In his Monday column at the New York Times, Paul Krugman argued that the surprise expressed by many over Jeremy Corbyn's ascension to leadership of the British Labour Party is less an indication of the party's turn to the left, and more an example of the problems caused when moderates accept pernicious conservative arguments about the causes of economic crises.
In essence, Krugman argued, all the candidates except for Corbyn accepted the notion that between 1997 and 2010, the ruling Labour governments spent beyond their means and created the financial crisis, which necessitated unpopular cuts in social spending on the poor.
The problem with that notion is that it's simply not true. In terms of American politics, that would be the equivalent of a Democrat in 2004 walking around telling people that "[w]e were weak on national security, and 9/11 was our fault."
In short, Krugman wrote,
the whole narrative about Labour’s culpability for the economic crisis and the urgency of austerity is nonsense. But it is nonsense that was consistently reported by British media as fact. And all of Mr. Corbyn’s rivals for Labour leadership bought fully into that conventional nonsense, in effect accepting the Conservative case that their party did a terrible job of managing the economy, which simply isn’t true.

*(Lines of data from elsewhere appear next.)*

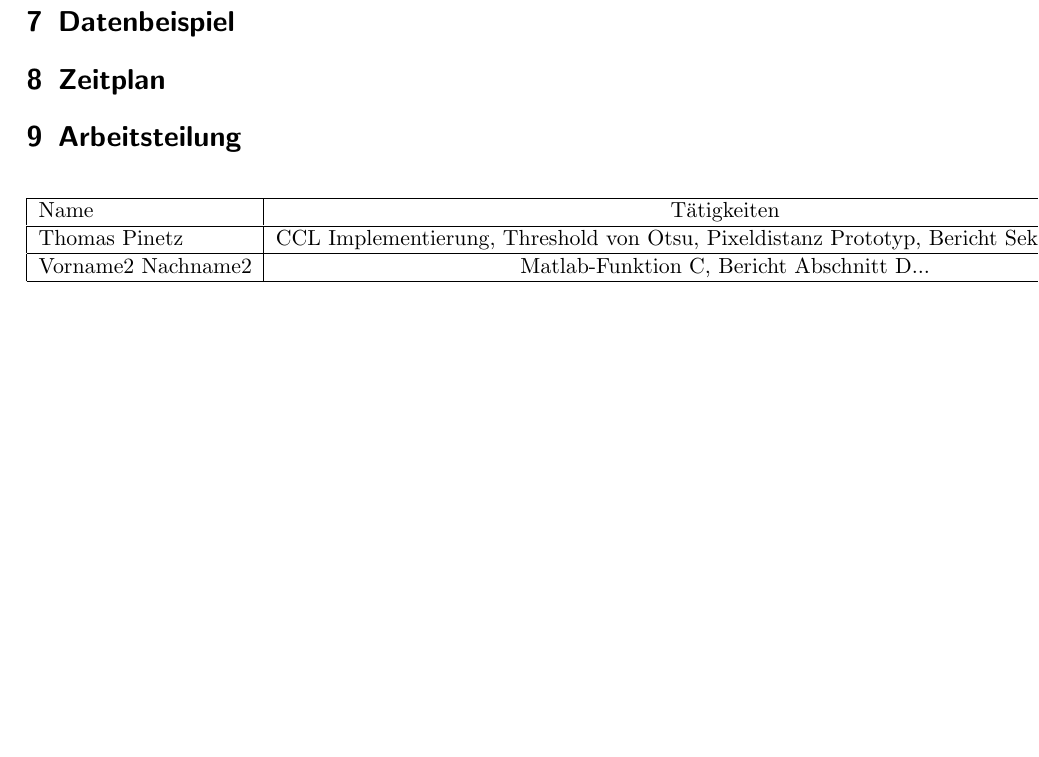
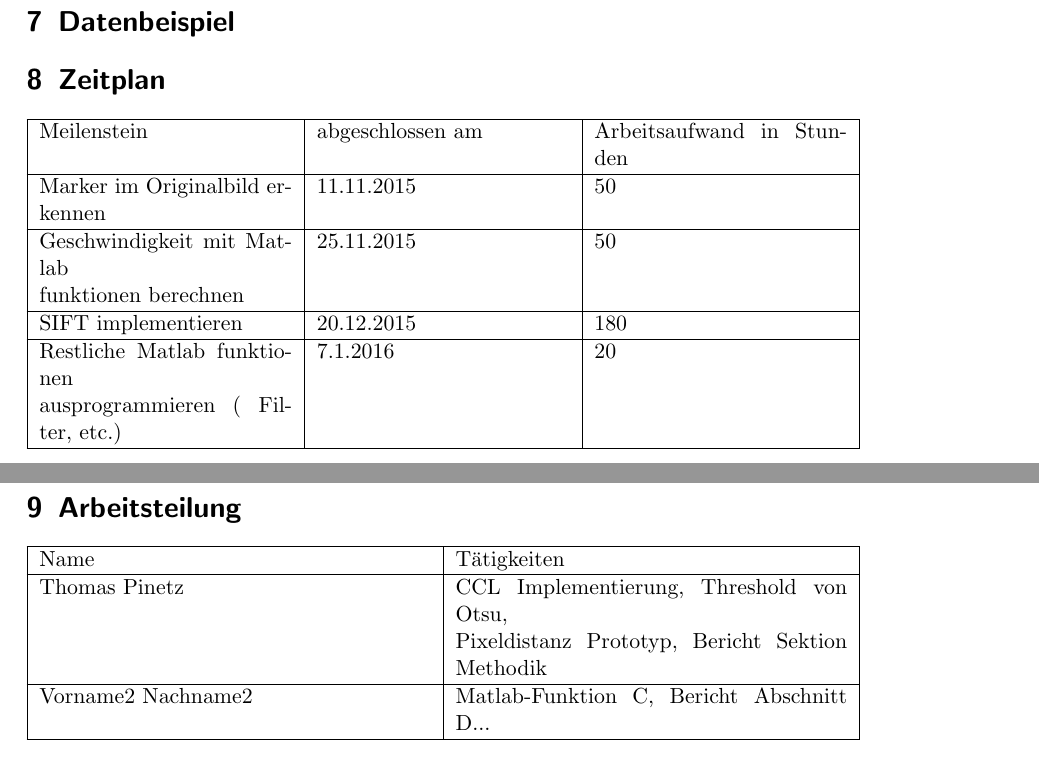
Before and after one commit to tpinetz/EDVBAG_C3, a LaTeX document (Documents/edbv_ag_c3.tex): part of page 2 of 5 before the commit and two parts of pages 2 and 3 of 5 after it, the two joined at a grey line, cut so that both start at the same text, the shorter picture padded with empty space. Compiled offline with pdfLaTeX.

Commit message:
Added tabularx package.

```diff
--- a/Documents/edbv_ag_c3.tex
+++ b/Documents/edbv_ag_c3.tex
@@ -7,6 +7,7 @@
 \usepackage{algorithm}
 \usepackage{graphicx}
 \usepackage{amsmath,amssymb}
+\usepackage{tabularx}
 \usepackage{subcaption}
 \captionsetup{compatibility=false}
 \usepackage{multirow}
@@ -64,21 +65,41 @@ Um wie viel weicht das Ergebnis vom korrekten Wert ab? Die Abweichung lässt sic
 
 \section{Zeitplan}
 
+\begin{center}
+	\begin{tabularx}{\textwidth}{ |X|X|X| }
+		\hline
+		Meilenstein & abgeschlossen am & Arbeitsaufwand in Stunden\\
+		\hline
+		Marker im Originalbild erkennen & 11.11.2015 &	50 \\
+		\hline
+		Geschwindigkeit mit Matlab \newline funktionen berechnen & 25.11.2015 & 50\\
+		\hline
+		SIFT implementieren & 20.12.2015 & 180\\
+		\hline
+		Restliche Matlab funktionen
+
+		 ausprogrammieren ( Filter, etc.) & 7.1.2016 & 20\\
+		\hline
+
+	\end{tabularx}
+\end{center}
+
+
 %%------------------------------------------------------
 
 %%------------------------------------------------------
 \section{Arbeitsteilung}
 
 \begin{center}
-	\begin{tabular}{ |l | c | }
+	\begin{tabularx} {\textwidth}{ |X | X | }
 		\hline
 		Name & Tätigkeiten\\
 		\hline
-		Thomas Pinetz & CCL Implementierung, Threshold von Otsu, Pixeldistanz Prototyp, Bericht Sektion Methodik \\
+		Thomas Pinetz & CCL Implementierung, Threshold von Otsu, \newline Pixeldistanz Prototyp, Bericht Sektion Methodik \\
 		\hline
 		Vorname2 Nachname2 & Matlab-Funktion C, Bericht Abschnitt D...\\
 		\hline
-	\end{tabular}
+	\end{tabularx}
 \end{center}
 
 %%------------------------------------------------------
```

So as I said, Mr. Corbyn’s triumph isn’t that surprising given the determination of moderate Labour politicians to accept false claims about past malfeasance.
This still leaves the question of why Labour’s moderates have been so hapless. Consider the contrast with the United States, where deficit scolds dominated Beltway discourse in 2010-2011 but never managed to dictate the terms of political debate, and where mainstream Democrats no longer sound like Republicans-lite...